Teflon pans also can’t handle the significantly high temperatures that other materials like cast-iron are known for withstanding. The Teflon coating can deteriorate if a non-stick pan experiences heat above 500ºF (260ºC). This deterioration is another reason chefs prefer not to use non-stick pans.
Non-Stick Pans Limit Essential Cooking Techniques
Another reason professional chefs tend to avoid non-stick pans is their incompatibility with specific cooking techniques. Many of the techniques that chefs use rely heavily on pores in their cookware. For this reason, techniques like searing and the use of fond become extremely difficult to execute with non-stick pans.
Searing Is Difficult With a Non-Stick Finish
Searing is a common cooking technique, especially for professional chefs. While searing, an ingredient—typically meat—is cooked at a high temperature until it develops a darkened, caramelized, crispy exterior. Doing so adds flavor depth to a dish and can improve the textural qualities of certain ingredients.

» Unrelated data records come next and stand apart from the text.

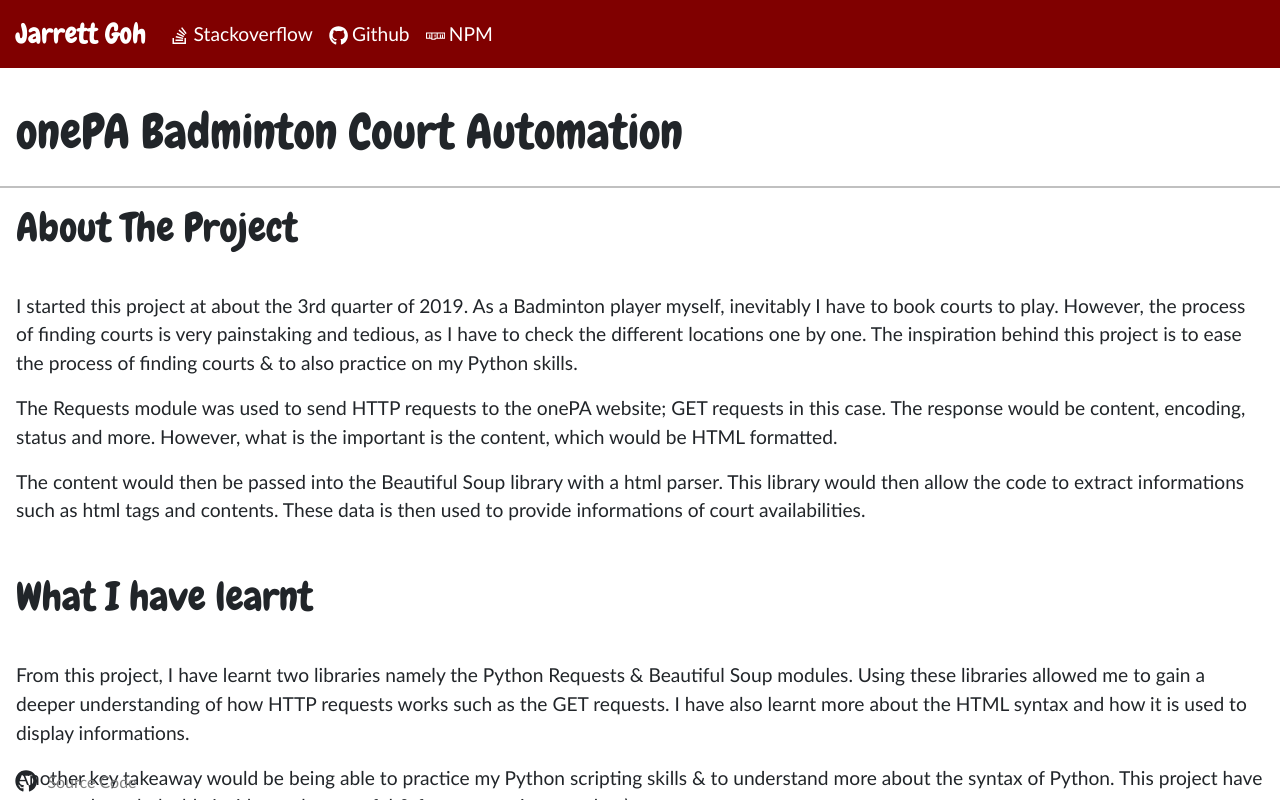
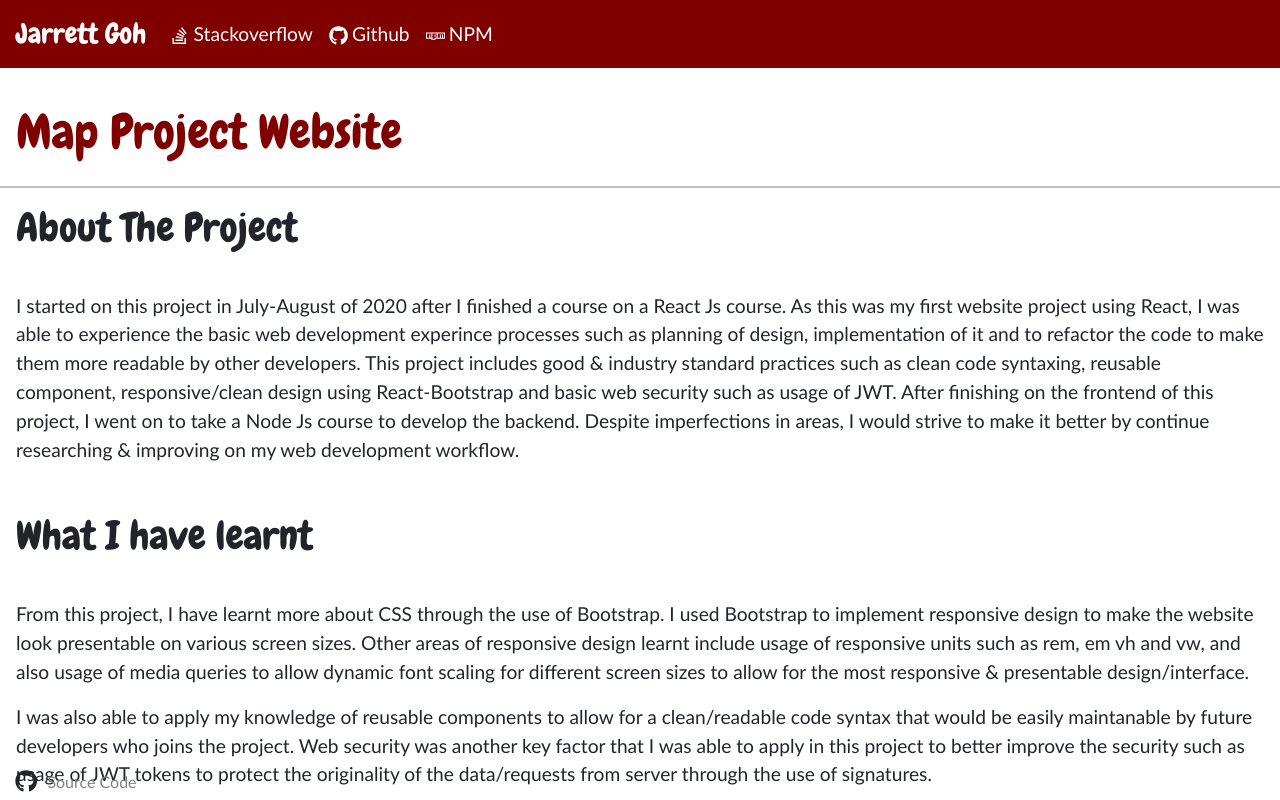
Before and after one commit to Jarrettgohh/Personal-Website, a React (Create React App) app: page /projects/map-project-website in a window 1280 px wide. Built offline with nearby package versions, Linux system fonts and the light colour scheme; a web font is replaced by a local one.

Commit message:
#23 Update projects pages

```diff
--- a/src/App.js
+++ b/src/App.js
@@ -6,6 +6,8 @@ import MainPage from "./components/mainPage";
 import ProjectComponent from "./components/projects/projectComponent";
 
 import onePAProject from "./components/projects/onePAProject.js";
+import mapProjectWebsite from "./components/projects/mapProjectWebsite";
+import mapProjectApp from "./components/projects/mapProjectApp";
 
 import "./css/main.css";
 
@@ -30,15 +32,21 @@ function App() {
           </Route>
           <Route path="/projects/map-project-website">
             <ProjectComponent
-              name="onePA Badminton Court Automation"
-              about={onePAProject.about()}
-              learnt={onePAProject.learnt()}
-              resources={onePAProject.resources()}
-              github={onePAProject.github()}
+              name="Map Project Website"
+              about={mapProjectWebsite.about()}
+              learnt={mapProjectWebsite.learnt()}
+              resources={mapProjectWebsite.resources()}
+              github={mapProjectWebsite.github()}
             />
           </Route>
           <Route path="/projects/map-project-app">
-            <ProjectComponent />
+            <ProjectComponent
+              name="Map Project App"
+              about={mapProjectApp.about()}
+              learnt={mapProjectApp.learnt()}
+              resources={mapProjectApp.resources()}
+              github={mapProjectApp.github()}
+            />
           </Route>
           <Route path="/projects/mini-games">
             <ProjectComponent />
--- a/src/components/programmingProjects.jsx
+++ b/src/components/programmingProjects.jsx
@@ -36,7 +36,6 @@ const ProgrammingProjects = () => {
           <FaReact size="1.4rem" color="#08DDFA" />
           <FaNodeJs size="1.4rem" color="green" />
           <FaBootstrap size="1.4rem" color="purple" />
-          <FaAws size="1.4rem" color="#AA9939" />
         </>
       ),
     },
--- /dev/null
+++ b/src/components/projects/mapProjectApp.js
@@ -0,0 +1,46 @@
+function about() {
+  return (
+    <>
+      <p className="text-style">
+        I started on this project in January-February of 2021 after learning
+        React Native from an online course. It was relatively easy for me to
+        learn React Native due to my background of Javascript and React. My plan
+        for this project is to better understand the workflows of mobile
+        development & the best practices involved.
+      </p>
+    </>
+  );
+}
+
+function learnt() {
+  return (
+    <>
+      <p className="text-style">
+        From this project, I have learnt that for a particular project; with
+        mobile and website requirements, the same backend server used for
+        websites can be used for the mobile version too. This is due to the
+        basis of RESTful APIs that would query the same url endpoints.
+      </p>
+    </>
+  );
+}
+
+function resources() {
+  return [
+    {
+      name: "React Native Course",
+      url: "https://codewithmosh.com/p/the-ultimate-react-native-course",
+    },
+  ];
+}
+
+function github() {
+  return "https://github.com/Jarrettgohh/React-Native-App";
+}
+
+export default {
+  about,
+  learnt,
+  resources,
+  github,
+};
--- a/src/components/projects/mapProjectWebsite.js
+++ b/src/components/projects/mapProjectWebsite.js
@@ -2,24 +2,18 @@ function about() {
   return (
     <>
       <p className="text-style">
-        I started this project at about the 3rd quarter of 2019. As a Badminton
-        player myself, inevitably I have to book courts to play. However, the
-        process of finding courts is very painstaking and tedious, as I have to
-        check the different locations one by one. The inspiration behind this
-        project is to ease the process of finding courts & to also practice on
-        my Python skills.
-      </p>
-      <p className="text-style">
-        The Requests module was used to send HTTP requests to the onePA website;
-        GET requests in this case. The response would be content, encoding,
-        status and more. However, what is the important is the content, which
-        would be HTML formatted.
-      </p>
-      <p className="text-style">
-        The content would then be passed into the Beautiful Soup library with a
-        html parser. This library would then allow the code to extract
-        informations such as html tags and contents. These data is then used to
-        provide informations of court availabilities.
+        I started on this project in July-August of 2020 after I finished a
+        course on a React Js course. As this was my first website project using
+        React, I was able to experience the basic web development experince
+        processes such as planning of design, implementation of it and to
+        refactor the code to make them more readable by other developers. This
+        project includes good & industry standard practices such as clean code
+        syntaxing, reusable component, responsive/clean design using
+        React-Bootstrap and basic web security such as usage of JWT. After
+        finishing on the frontend of this project, I went on to take a Node Js
+        course to develop the backend. Despite imperfections in areas, I would
+        strive to make it better by continue researching & improving on my web
+        development workflow.
       </p>
     </>
   );
@@ -29,17 +23,27 @@ function learnt() {
   return (
     <>
       <p className="text-style">
-        From this project, I have learnt two libraries namely the Python
-        Requests & Beautiful Soup modules. Using these libraries allowed me to
-        gain a deeper understanding of how HTTP requests works such as the GET
-        requests. I have also learnt more about the HTML syntax and how it is
-        used to display informations.
+        From this project, I have learnt more about CSS through the use of
+        Bootstrap. I used Bootstrap to implement responsive design to make the
+        website look presentable on various screen sizes. Other areas of
+        responsive design learnt include usage of responsive units such as rem,
+        em vh and vw, and also usage of media queries to allow dynamic font
+        scaling for different screen sizes to allow for the most responsive &
+        presentable design/interface.
       </p>
       <p className="text-style">
-        Another key takeaway would be being able to practice my Python scripting
-        skills & to understand more about the syntax of Python. This project
-        have gave me knowledgable insides on how useful & fun automations can be
-        ;)
+        I was also able to apply my knowledge of reusable components to allow
+        for a clean/readable code syntax that would be easily maintanable by
+        future developers who joins the project. Web security was another key
+        factor that I was able to apply in this project to better improve the
+        security such as usage of JWT tokens to protect the originality of the
+        data/requests from server through the use of signatures.
+      </p>
+      <p className="text-style">
+        Another key takeaway from this project would be that I have developed a
+        deeper understanding of how API works through the use of Google Maps
+        Javascript API to display a map on the website. I have experimented with
+        building an NPM package to display google maps.
       </p>
     </>
   );
@@ -47,16 +51,23 @@ function learnt() {
 
 function resources() {
   return [
-    { name: "Requests", url: "https://requests.readthedocs.io/en/master/" },
     {
-      name: "Beautiful Soup",
-      url: "https://www.crummy.com/software/BeautifulSoup/bs4/doc/",
+      name: "React Js course",
+      url: "https://codewithmosh.com/p/mastering-react",
+    },
+    {
+      name: "React Bootstrap",
+      url: "https://react-bootstrap.github.io/",
+    },
+    {
+      name: "Node Js Course",
+      url: "https://codewithmosh.com/p/the-complete-node-js-course",
     },
   ];
 }
 
 function github() {
-  return "https://github.com/Jarrettgohh/Onepa-Badminton-Courts-Finder-Python";
+  return "https://github.com/Jarrettgohh/Jarrettgoh.github.io";
 }
 
 export default {
--- a/src/components/projects/onePAProject.js
+++ b/src/components/projects/onePAProject.js
@@ -2,12 +2,12 @@ function about() {
   return (
     <>
       <p className="text-style">
-        I started this project at about the 3rd quarter of 2019. As a Badminton
-        player myself, inevitably I have to book courts to play. However, the
-        process of finding courts is very painstaking and tedious, as I have to
-        check the different locations one by one. The inspiration behind this
-        project is to ease the process of finding courts & to also practice on
-        my Python skills.
+        I started on this project in June of 2019. As a Badminton player myself,
+        inevitably I have to book courts to play. However, the process of
+        finding courts is very painstaking and tedious, as I have to check the
+        different locations one by one. The inspiration behind this project is
+        to ease the process of finding courts & to also practice on my Python
+        skills.
       </p>
       <p className="text-style">
         The Requests module was used to send HTTP requests to the onePA website;
--- a/src/components/projects/projectComponent.jsx
+++ b/src/components/projects/projectComponent.jsx
@@ -8,7 +8,9 @@ const ProjectComponent = ({ name, about, learnt, resources, github }) => {
     <Container fluid className="project-container-style">
       {/* ABOUT THE PROJECT */}
       <Row className="row-padding" style={{ borderBottom: "2px solid silver" }}>
-        <h1 className="header-text-lg">{name}</h1>
+        <h1 className="header-text-lg" style={{ color: "maroon" }}>
+          {name}
+        </h1>
       </Row>
       <Row className="row-padding">
         <h1 className="header-text">About The Project</h1>
@@ -25,9 +27,9 @@ const ProjectComponent = ({ name, about, learnt, resources, github }) => {
       <Row className="row-padding">
         <h1 className="header-text">Learning Resources</h1>
       </Row>
-      {resources.map((resource) => {
+      {resources.map((resource, index) => {
         return (
-          <Row>
+          <Row key={index}>
             <GradeOutlined style={{ fill: "#FADD08", fontSize: "2rem" }} />
             <a
               className="text-style-lg-italic"
--- a/src/components/skillsLearnt.jsx
+++ b/src/components/skillsLearnt.jsx
@@ -17,12 +17,13 @@ const SkillsLearnt = () => {
           </li>
           <li className="text-style">Reusable Components</li>
           <li className="text-style">Clean Code Syntax</li>
-          <li className="text-style">Basic Web Security</li>
+          <li className="text-style">Basic Web Security (JWT tokens)</li>
           <li className="text-style">Debugging Skills</li>
           <li className="text-style">Git Workflows</li>
           <li className="text-style">Windows Command Prompt</li>
           <li className="text-style">NPM</li>
           <li className="text-style">PIP</li>
+          <li className="text-style">API workings</li>
         </ul>
       </Row>
     </Container>
--- a/src/components/techStack.jsx
+++ b/src/components/techStack.jsx
@@ -5,7 +5,7 @@ import { ImStack } from "react-icons/im";
 
 const TechStack = () => {
   // To be queried from Node Js server
-  const techStackJS = ["React Js", "Node Js", "Bootstrap", "Express Js"];
+  const techStackJS = ["React Js", "Node Js", "Express Js"];
   const techStackPy = ["Requests", "Beautiful Soup (BS4)"];
   const techStackAWS = [
     "Amplify",
```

However, the searing technique is often incompatible with non-stick pans because it requires extremely high temperatures.
Believe it or not, the pan texture is also crucial to the searing technique. The pores and crevices in a pan can latch on to the ingredient you are trying to sear, holding in heat and creating the best environment for the searing process.
Teflon Pans Reduce Fond Significantly
Fond describes the pieces of cooked-on food that are left in a pan after meat is cooked. Professional chefs rely on fond to add rich flavor to any gravies or pan sauces accompanying the meals they make.
However, fond production depends on high temperatures and a textured cooking surface. Smooth, Teflon-coated pans are incredibly ineffective at holding on to the bits of cooked food that chefs refer to as fond. Inability to utilize fond is another significant reason chefs prefer cast iron or carbon steel cookware.